• **Exercise brief**:
Repeat the data in full. Drop every picture.

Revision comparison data
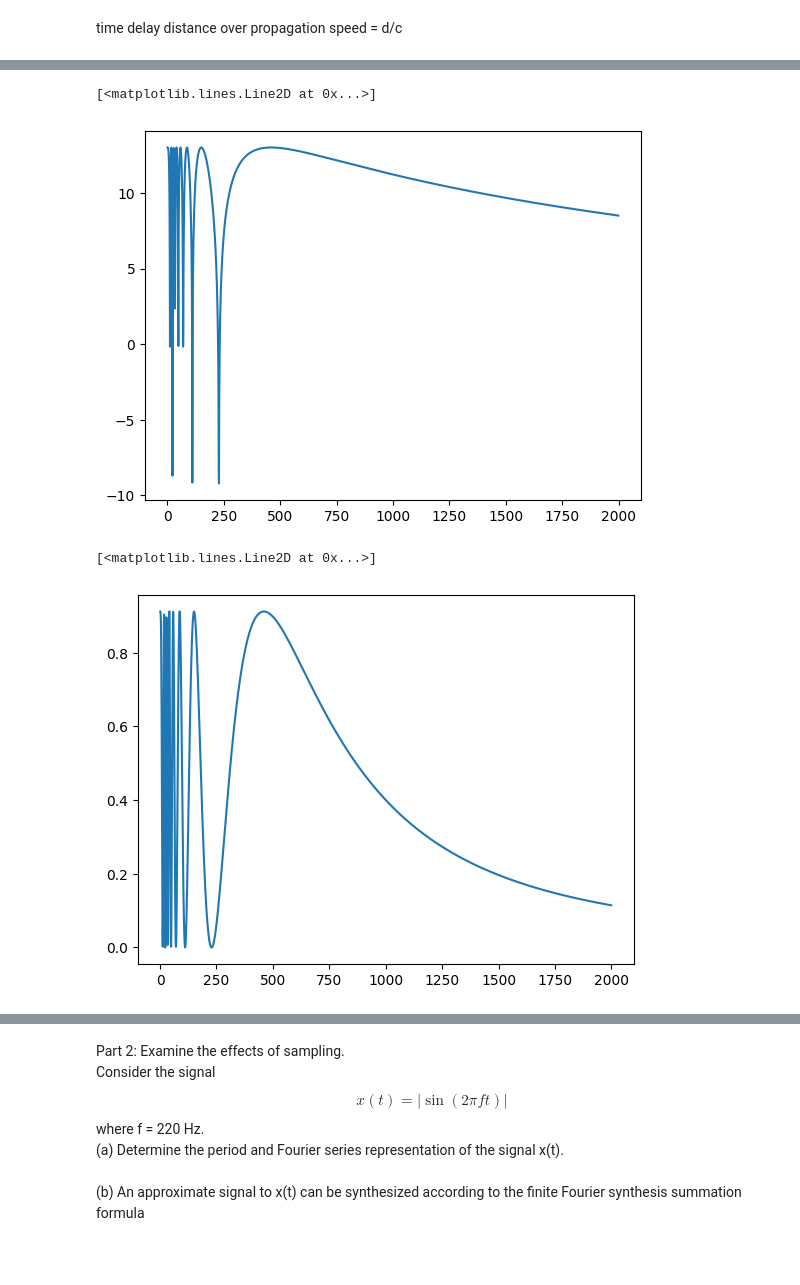
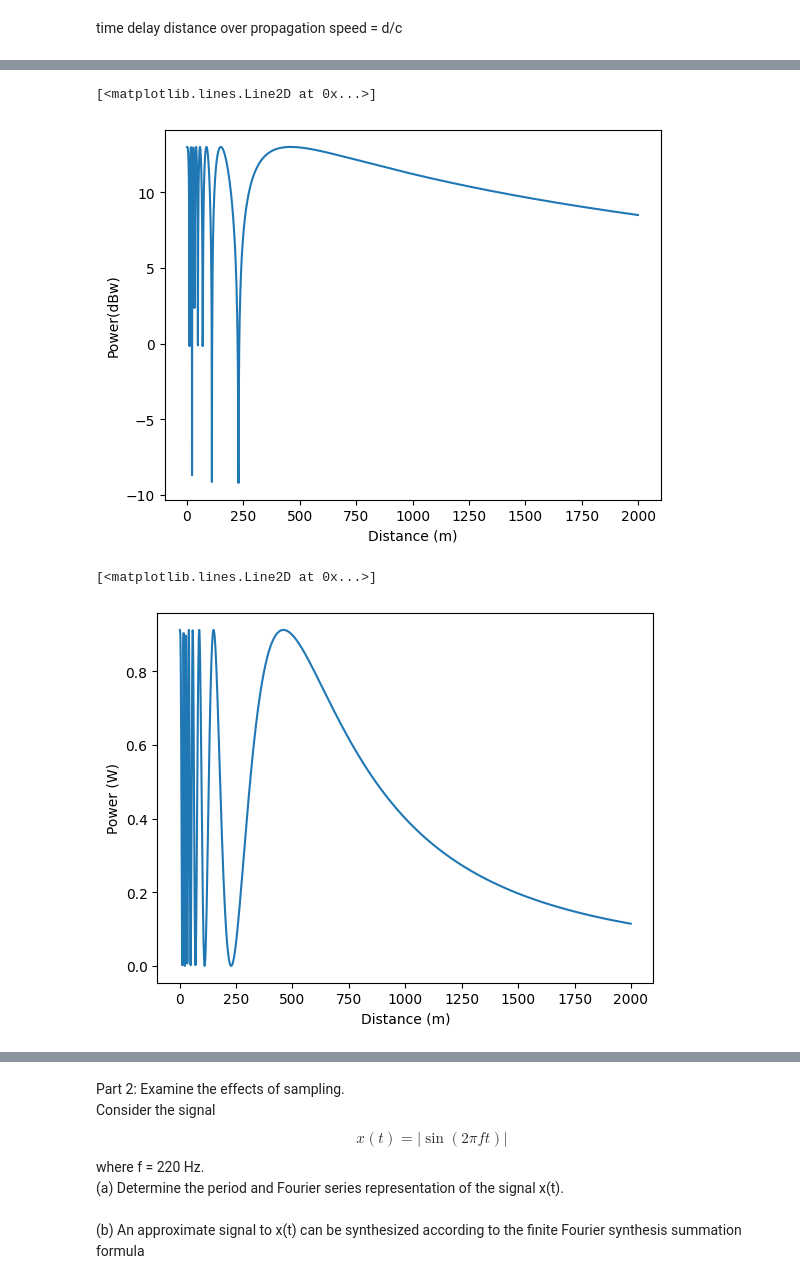
Before and after one commit to emifred/SignalProcessing-Project1, a Jupyter notebook: Untitled.ipynb, the cells around one changed output, grey strips where cells are left out. Drawn from its saved outputs; the diff is of its cells as text; code cells hidden in the pictures; blank space fills up the shorter version.

```diff
--- a/Untitled.ipynb
+++ b/Untitled.ipynb
@@ -80,19 +80,19 @@ plt.plot(x_values, y_values, label='func(x)')
 # %%
 y_values2 = np.array(y_values2)
-plt.xlabel('some numbers')
-plt.ylabel('some numbers')
+plt.xlabel('Distance (m)')
+plt.ylabel('Power(dBw)')
 plt.plot(x_values, y_values2, label='func(x)')
 # %% [output]
 [<matplotlib.lines.Line2D at 0x...>]
-[figure, old version]
+[figure, new version]
 # %%
 y_valuesPr = np.array(y_valuesPr)
 plt.xlabel('Distance (m)')
-plt.ylabel('some numbers')
+plt.ylabel('Power (W)')
 plt.plot(x_values, y_valuesPr, label='func(x)')
 # %% [output]
 [<matplotlib.lines.Line2D at 0x...>]
-[figure, old version]
+[figure, new version]
 # %%
 y_valuesPr = np.array(y_valuesPrB)
 plt.xlabel('Distance (m)')
```
Also changed, not shown: parts of 2 cells of this notebook.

• **Written solution**:
Before and after one commit to emifred/SignalProcessing-Project1, a Jupyter notebook: Untitled.ipynb, the cells around one changed output, grey strips where cells are left out. Drawn from its saved outputs; the diff is of its cells as text; code cells hidden in the pictures; blank space fills up the shorter version.

```diff
--- a/Untitled.ipynb
+++ b/Untitled.ipynb
@@ -80,19 +80,19 @@ plt.plot(x_values, y_values, label='func(x)')
 # %%
 y_values2 = np.array(y_values2)
-plt.xlabel('some numbers')
-plt.ylabel('some numbers')
+plt.xlabel('Distance (m)')
+plt.ylabel('Power(dBw)')
 plt.plot(x_values, y_values2, label='func(x)')
 # %% [output]
 [<matplotlib.lines.Line2D at 0x...>]
-[figure, old version]
+[figure, new version]
 # %%
 y_valuesPr = np.array(y_valuesPr)
 plt.xlabel('Distance (m)')
-plt.ylabel('some numbers')
+plt.ylabel('Power (W)')
 plt.plot(x_values, y_valuesPr, label='func(x)')
 # %% [output]
 [<matplotlib.lines.Line2D at 0x...>]
-[figure, old version]
+[figure, new version]
 # %%
 y_valuesPr = np.array(y_valuesPrB)
 plt.xlabel('Distance (m)')
```
Also changed, not shown: parts of 2 cells of this notebook.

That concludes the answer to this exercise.